What is hardness in water?
The hardness of water is due to the presence of soluble bicarbonates, chlorides and sulfates of calcium and magnesium. Water which does not give lather with soap is hard water.
Water is the most important compound that is needed for the survival of life on earth. Water is present in the oceans, rivers, ponds, lakes, glaciers, etc. Rainwater is considered pure water because it does not contain any salt dissolved in it thought there are dissolved gases present.
Water can be classified as hard water and soft water.
- Soft water: It lathers with soap. Water which is obtained from the rains is soft water. This water is suitable for household purposes for example laundry and cleaning.
- Hard water: It is known as hard water because of the presence of salts of calcium and magnesium. Hard water does not lather with soap but instead forms a precipitate. It causes stains and clogs shower heads and faucets.
Check difference between hard water and soft water
What is Hard Water?
Hard water has high mineral content. It is formed when water percolates through the deposits of chalk and limestone which are made up of magnesium and calcium carbonates. It does not lather with soap, so it is not suitable for laundry purposes.
Hard water is safe to drink but using over a long interval of time can lead to many problems like:
- Strains in skin
- Water appliances work harder resulting in higher water bills
- Spots appear on clothes and linens
Types of Hardness of Water
The hardness of water can be classified into two types:
- Temporary Hardness
- Permanent Hardness
Temporary Hardness of Water:
The presence of magnesium and calcium carbonates in water makes it temporarily hard. In this case, the hardness in water can be removed by boiling the water.
When we boil water the soluble salts of Mg(HCO3)2 is converted to Mg(OH)2 which is insoluble and hence gets precipitated and is removed. After filtration, the water we get is soft water.
Permanent Hardness of Water:
When the soluble salts of magnesium and calcium are present in the form of chlorides and sulphides in water, we call it permanent hardness because this hardness cannot be removed by boiling.
We can remove this hardness by treating the water with washing soda. Insoluble carbonates are formed when washing soda reacts with the sulphide and chloride salts of magnesium and calcium and thus, hard water is converted to soft water.
Harmful Effects of Hard Water
Some of the most common signs of hard water include:
- Linens and clothes look dull and feel rough.
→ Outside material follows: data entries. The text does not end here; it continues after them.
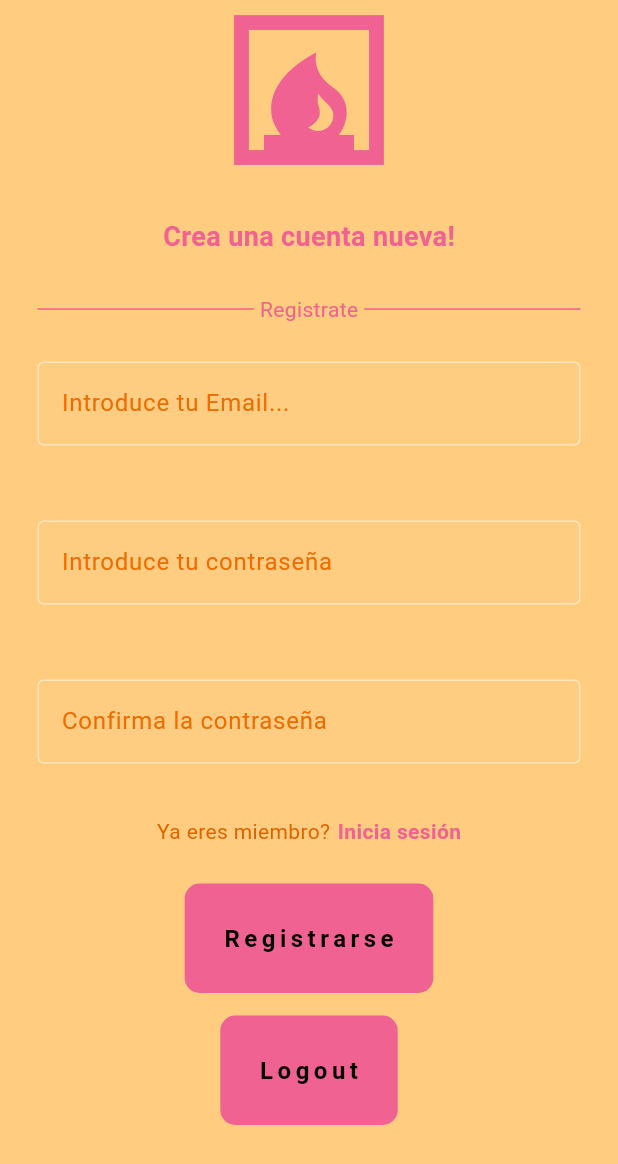
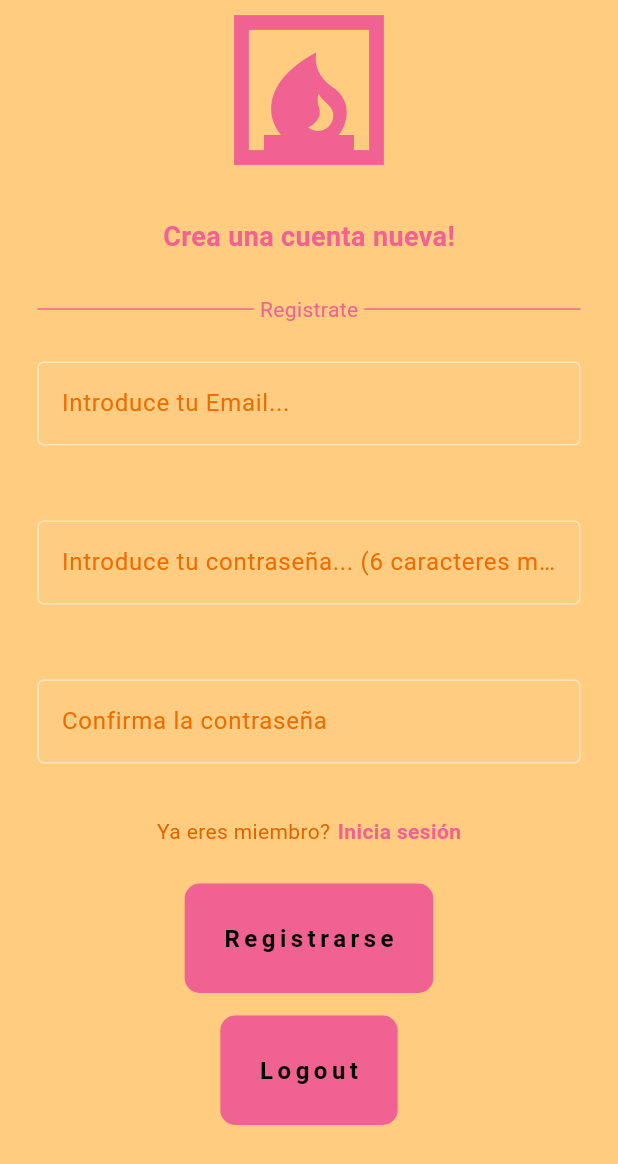
Before and after one commit to KilianGonzalez/ejemplo_firebase, a Flutter app: the screen it shows after launch, after a tap on "Registrarse", on a phone screen of 412 x 824 dp. Shown: the top 1164 px of the screen. Run offline on Flutter 3.47's test engine with Material 3 defaults, Android fonts, the phone set to English and light mode, and no system bars; our stand-ins replace cloud_firestore, firebase_auth, firebase_core; accounts and stored records are empty; generated files the repository leaves out were written again.

Commit message:
Registro con FireStore

```diff
--- a/lib/paginas/pagina_registro.dart
+++ b/lib/paginas/pagina_registro.dart
@@ -6,10 +6,28 @@ import 'package:flutter/material.dart';
 class PaginaRegistro extends StatelessWidget {
   const PaginaRegistro({super.key});
 
-  void Registro(){
-    final ServicioAuth servicioAuth = ServicioAuth();
+  void Registro(BuildContext context, String email, String password, String confPassword){
 
-    servicioAuth.registroConEmailyPassword("email1@email.com", "123456");
+    if(password.isEmpty || email.isEmpty){
+      return;
+    }
+
+    if(password != confPassword){
+      return;
+    }
+
+    if(password.length < 6){
+      return;
+    }
+
+    try {
+      ServicioAuth().registroConEmailyPassword(email, password);
+    } catch (e) {
+      showDialog(context: context, builder: (context) => AlertDialog(
+        title: const Text("Error"),
+        content: Text(e.toString()),
+      ));
+    }
   }
 
   @override
@@ -87,7 +105,7 @@ class PaginaRegistro extends StatelessWidget {
                 //TextField Email
                 TextFieldAuth(
                   controller: tecEmail,
-                  obscureText: true,
+                  obscureText: false,
                   hintText: "Introduce tu Email...",
                 ),
 
@@ -95,7 +113,7 @@ class PaginaRegistro extends StatelessWidget {
                 TextFieldAuth(
                   controller: tecPassword,
                   obscureText: true,
-                  hintText: "Introduce tu contraseña",
+                  hintText: "Introduce tu contraseña... (6 caracteres min.)",
                 ),
 
                 //TextField confirmar Password
@@ -139,7 +157,7 @@ class PaginaRegistro extends StatelessWidget {
                   padding: const EdgeInsets.all(15.0),
                   child: BotonAuth(
                     texto: "Registrarse",
-                    onTap: Registro
+                    onTap: () => Registro(context, tecEmail.text, tecPassword.text, tecConfPass.text),
                   ),
                 ),
 
--- a/pubspec.yaml
+++ b/pubspec.yaml
@@ -11,6 +11,7 @@ dependencies:
     sdk: flutter
   firebase_core: ^3.11.0
   firebase_auth: ^5.4.2
+  cloud_firestore: ^5.6.4
 
 dev_dependencies:
   flutter_test:
```
Also changed, not shown: lib/auth/servicio_auth.dart (+9 -1 lines), pubspec.lock, 3 other files.
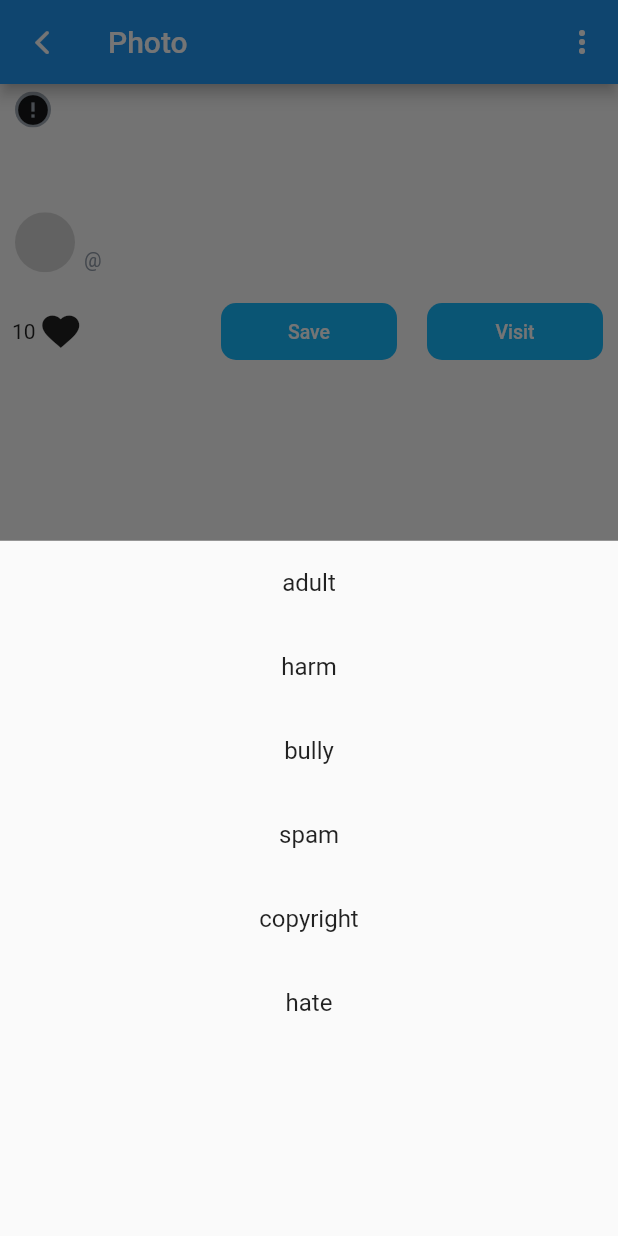
After one commit to Uzenkov/skill_branch_flutter, a Flutter app: the FullScreenImage screen opened directly, after a tap on the "more vert" icon, on a phone screen of 412 x 824 dp. The commit adds this screen. Run offline on Flutter 3.47's test engine with Material 2 defaults, Android fonts, the phone set to English and light mode, and no system bars; drawn by our look-alikes of cached_network_image; network calls fail.

Commit message:
bottom sheet

```diff
--- a/lib/screens/photo_screen.dart
+++ b/lib/screens/photo_screen.dart
@@ -84,6 +84,18 @@ class _FullScreenImageState extends State<FullScreenImage>
           },
           icon: Icon(CupertinoIcons.back),
         ),
+        actions: <Widget>[
+          IconButton(
+            icon: Icon(Icons.more_vert),
+            onPressed: () {
+              showModalBottomSheet(
+                  context: context,
+                  builder: (BuildContext context) {
+                    return ClaimBottomSheet();
+                  });
+            },
+          ),
+        ],
       ),
       body: Column(
         crossAxisAlignment: CrossAxisAlignment.start,
--- /dev/null
+++ b/lib/widgets/claim_bottom_sheet.dart
@@ -0,0 +1,30 @@
+import 'package:flutter/material.dart';
+
+class ClaimBottomSheet extends StatelessWidget {
+  final List<String> categories = [
+    'adult',
+    'harm',
+    'bully',
+    'spam',
+    'copyright',
+    'hate',
+  ];
+
+  @override
+  Widget build(BuildContext context) {
+    return ListView.builder(
+      itemCount: categories.length,
+      itemBuilder: (BuildContext context, int index) {
+        return InkWell(
+          onTap: () => Navigator.pop(context),
+          child: ListTile(
+            title: Text(
+              categories[index],
+              textAlign: TextAlign.center,
+            ),
+          ),
+        );
+      },
+    );
+  }
+}
--- a/lib/widgets/widgets.dart
+++ b/lib/widgets/widgets.dart
@@ -1,3 +1,4 @@
+export './claim_bottom_sheet.dart';
 export './like_button.dart';
 export './photo.dart';
 export './user_avatar.dart';
```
- Ugly stains on white porcelain and scale build-up on faucets
- Low water pressure from showers due to clogged pipes.
- Chalky, white residue or spots appear on dishes.
- Strains appearing in the shower.